Before their morning lecture and again in the afternoon before they make catalysts, a group of high school girls respond to the traditional call-out for participants in the GAMES (Girls’ Adventures in Mathematics, Engineering and Science) Camp.
GAMES Camp is a weeklong program designed to provide academically talented high school girls with opportunities to explore a variety of engineering and scientific fields. Several different tracks are offered in addition to chemical engineering, such as bioengineering, computer science, aerospace engineering, and others.
Soon-to-be high school senior Allison Cvec had planned to apply to the University of Illinois this fall and was considering majoring in chemical engineering. But she was on the fence. Before she made a decision, she figured she’d spend a week at the camp this summer to learn about what the field entails.
By the end of her first day at GAMES Camp in Chemical Engineering, she texted her dad, “This is what I want to do.”
“I absolutely love it. I’m all in now,” she said about Chemical and Biomolecular Engineering at Illinois.
The first days of the camp entailed learning about optimization and mass production, playing computational games, learning about catalysis and surface chemistry and nanoparticles for drug delivery, creating shower gel, extracting DNA and much more.

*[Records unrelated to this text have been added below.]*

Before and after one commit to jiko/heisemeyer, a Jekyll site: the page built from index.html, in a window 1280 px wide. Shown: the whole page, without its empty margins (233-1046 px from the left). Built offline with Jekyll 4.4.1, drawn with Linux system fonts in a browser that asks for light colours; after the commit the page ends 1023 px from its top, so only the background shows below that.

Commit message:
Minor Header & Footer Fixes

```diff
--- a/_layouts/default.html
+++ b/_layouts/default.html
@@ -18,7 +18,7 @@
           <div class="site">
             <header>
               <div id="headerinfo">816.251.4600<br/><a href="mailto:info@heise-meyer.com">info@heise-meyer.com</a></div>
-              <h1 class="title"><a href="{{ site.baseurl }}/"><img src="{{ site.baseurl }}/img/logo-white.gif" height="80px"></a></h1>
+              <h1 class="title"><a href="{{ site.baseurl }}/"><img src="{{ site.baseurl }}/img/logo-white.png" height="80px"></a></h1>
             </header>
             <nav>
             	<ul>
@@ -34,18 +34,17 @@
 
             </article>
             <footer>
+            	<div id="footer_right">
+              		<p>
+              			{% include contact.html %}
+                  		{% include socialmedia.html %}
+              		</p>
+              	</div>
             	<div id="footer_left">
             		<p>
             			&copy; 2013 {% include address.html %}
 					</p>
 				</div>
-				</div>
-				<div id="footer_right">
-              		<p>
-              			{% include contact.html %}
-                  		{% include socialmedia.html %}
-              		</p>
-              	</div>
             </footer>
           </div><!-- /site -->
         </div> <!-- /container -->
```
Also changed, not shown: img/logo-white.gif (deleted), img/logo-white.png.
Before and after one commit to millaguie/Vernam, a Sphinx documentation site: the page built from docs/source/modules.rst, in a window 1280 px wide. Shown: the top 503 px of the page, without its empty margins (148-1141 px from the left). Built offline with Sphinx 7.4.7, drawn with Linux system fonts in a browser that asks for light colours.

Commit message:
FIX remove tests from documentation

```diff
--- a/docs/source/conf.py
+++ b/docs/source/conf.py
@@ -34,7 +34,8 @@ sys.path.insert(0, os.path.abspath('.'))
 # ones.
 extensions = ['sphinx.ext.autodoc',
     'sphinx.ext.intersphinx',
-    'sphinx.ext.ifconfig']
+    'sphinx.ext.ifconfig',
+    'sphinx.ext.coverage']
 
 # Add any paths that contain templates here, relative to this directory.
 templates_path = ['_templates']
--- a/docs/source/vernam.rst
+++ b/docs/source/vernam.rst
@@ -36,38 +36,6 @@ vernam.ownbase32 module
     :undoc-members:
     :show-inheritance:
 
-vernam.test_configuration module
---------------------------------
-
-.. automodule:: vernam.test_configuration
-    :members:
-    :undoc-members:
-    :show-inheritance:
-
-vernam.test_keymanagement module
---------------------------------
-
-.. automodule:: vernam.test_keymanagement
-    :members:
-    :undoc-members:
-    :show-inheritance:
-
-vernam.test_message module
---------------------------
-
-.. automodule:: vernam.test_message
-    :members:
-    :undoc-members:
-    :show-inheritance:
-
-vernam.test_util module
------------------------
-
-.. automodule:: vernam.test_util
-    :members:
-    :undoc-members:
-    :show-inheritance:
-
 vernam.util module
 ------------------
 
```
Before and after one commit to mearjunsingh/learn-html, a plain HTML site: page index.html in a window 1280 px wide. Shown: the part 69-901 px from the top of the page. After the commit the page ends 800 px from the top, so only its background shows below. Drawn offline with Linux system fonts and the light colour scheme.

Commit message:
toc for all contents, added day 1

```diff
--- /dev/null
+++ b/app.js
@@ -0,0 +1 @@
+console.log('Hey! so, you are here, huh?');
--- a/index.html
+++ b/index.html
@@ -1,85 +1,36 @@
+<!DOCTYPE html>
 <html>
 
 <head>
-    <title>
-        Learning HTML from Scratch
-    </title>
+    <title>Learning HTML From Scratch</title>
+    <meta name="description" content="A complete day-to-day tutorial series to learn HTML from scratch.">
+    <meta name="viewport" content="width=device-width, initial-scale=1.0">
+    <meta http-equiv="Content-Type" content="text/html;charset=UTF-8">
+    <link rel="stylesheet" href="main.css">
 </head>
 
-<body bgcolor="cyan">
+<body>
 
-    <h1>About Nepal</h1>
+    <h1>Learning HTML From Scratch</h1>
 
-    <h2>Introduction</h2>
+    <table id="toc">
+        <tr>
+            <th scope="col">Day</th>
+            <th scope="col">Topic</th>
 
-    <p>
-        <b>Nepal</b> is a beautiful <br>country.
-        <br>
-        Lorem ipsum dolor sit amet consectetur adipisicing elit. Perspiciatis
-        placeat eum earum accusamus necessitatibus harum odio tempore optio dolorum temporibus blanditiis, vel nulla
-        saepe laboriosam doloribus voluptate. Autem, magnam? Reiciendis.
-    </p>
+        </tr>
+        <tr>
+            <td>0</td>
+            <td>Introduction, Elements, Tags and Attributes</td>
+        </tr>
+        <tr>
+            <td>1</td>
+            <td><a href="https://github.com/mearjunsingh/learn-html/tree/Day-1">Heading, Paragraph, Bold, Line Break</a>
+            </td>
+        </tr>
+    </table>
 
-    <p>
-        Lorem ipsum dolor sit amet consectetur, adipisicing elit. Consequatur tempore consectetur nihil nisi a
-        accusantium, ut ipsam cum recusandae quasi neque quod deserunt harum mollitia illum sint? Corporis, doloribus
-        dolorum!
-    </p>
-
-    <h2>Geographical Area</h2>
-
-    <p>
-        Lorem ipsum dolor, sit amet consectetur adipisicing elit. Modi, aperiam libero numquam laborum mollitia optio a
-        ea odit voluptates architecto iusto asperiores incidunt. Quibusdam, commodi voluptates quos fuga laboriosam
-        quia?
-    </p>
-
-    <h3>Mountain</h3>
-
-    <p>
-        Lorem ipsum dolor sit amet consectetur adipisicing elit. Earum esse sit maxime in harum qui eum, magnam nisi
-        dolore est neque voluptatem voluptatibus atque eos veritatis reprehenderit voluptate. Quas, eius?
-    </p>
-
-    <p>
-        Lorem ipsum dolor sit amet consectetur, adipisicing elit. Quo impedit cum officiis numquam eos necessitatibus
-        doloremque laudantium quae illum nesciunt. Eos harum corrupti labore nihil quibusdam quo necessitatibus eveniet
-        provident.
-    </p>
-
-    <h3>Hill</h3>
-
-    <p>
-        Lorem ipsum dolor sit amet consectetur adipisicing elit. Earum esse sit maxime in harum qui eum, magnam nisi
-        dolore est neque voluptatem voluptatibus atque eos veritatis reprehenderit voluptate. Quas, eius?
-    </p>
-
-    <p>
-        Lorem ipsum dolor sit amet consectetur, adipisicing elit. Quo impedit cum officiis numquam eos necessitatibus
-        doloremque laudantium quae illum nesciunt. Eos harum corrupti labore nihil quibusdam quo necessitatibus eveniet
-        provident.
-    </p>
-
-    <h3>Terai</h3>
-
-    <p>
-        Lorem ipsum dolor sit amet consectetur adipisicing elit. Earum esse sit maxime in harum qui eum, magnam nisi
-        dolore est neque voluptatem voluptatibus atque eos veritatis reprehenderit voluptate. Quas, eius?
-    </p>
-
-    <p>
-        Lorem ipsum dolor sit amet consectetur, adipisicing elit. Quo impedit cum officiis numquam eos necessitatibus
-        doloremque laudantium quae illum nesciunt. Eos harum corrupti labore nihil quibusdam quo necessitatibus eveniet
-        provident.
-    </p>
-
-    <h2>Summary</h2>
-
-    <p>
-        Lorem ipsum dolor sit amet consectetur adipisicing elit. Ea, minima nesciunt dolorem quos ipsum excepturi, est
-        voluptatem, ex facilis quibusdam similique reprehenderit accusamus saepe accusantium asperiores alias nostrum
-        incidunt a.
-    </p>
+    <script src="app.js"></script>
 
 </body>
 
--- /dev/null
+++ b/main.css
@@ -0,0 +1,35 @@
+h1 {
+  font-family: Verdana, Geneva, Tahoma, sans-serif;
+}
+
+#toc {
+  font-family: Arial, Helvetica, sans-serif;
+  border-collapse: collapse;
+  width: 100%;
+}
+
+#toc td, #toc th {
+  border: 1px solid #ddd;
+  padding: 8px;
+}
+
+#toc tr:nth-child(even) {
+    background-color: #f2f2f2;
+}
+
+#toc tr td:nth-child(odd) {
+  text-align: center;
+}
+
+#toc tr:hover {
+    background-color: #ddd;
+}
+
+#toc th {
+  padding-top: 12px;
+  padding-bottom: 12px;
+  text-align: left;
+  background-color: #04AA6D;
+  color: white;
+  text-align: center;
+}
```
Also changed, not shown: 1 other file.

In addition to spending time on campus, the group also tours regional chemical plants. It’s a week packed with lectures and lab time and culminates with a closing ceremony.
“I am amazed at how creative, knowledgeable and curious the girls are,” said Assistant Professor Ying Diao, who joined the Chemical and Biomolecular Engineering faculty in January this year. She shared with the girls her knowledge about crystal types, how crystals are born and the science behind chocolate, specifically cocoa butter, which crystallizes into several different crystal forms.
“I felt the unquenchable thirst for knowledge in them which makes me full of hope for future gender equality in science and technology,” Diao said.
The event also energized and excited Diao’s ChBE students, who assisted the girls in their lab activities, she said.
Among the current ChBE students who helped with the camp were Molly McGiles and Elizabeth Sanders. Both attended GAMES camps when they were in high school and said the camp provided opportunities for meeting other young women in engineering and learning more about what they wanted to study in college.
“It helped me find my niche,” said Sanders, who is now a sophomore majoring in Chemical and Biomolecular Engineering. The camp also brought the two of them together and they are now working on their own STEM outreach project which they hope to launch this summer.
The chemical engineering camp is led by Lecturer Dr. Jerrod Henderson and Ricky Greer, a K-12 education specialist, with help from faculty and current students. This year’s group has 24 students from Illinois, Texas, Michigan, and other states.
“It is fantastic that the department sponsors this meaningful event for the high school girls every year,” Diao said.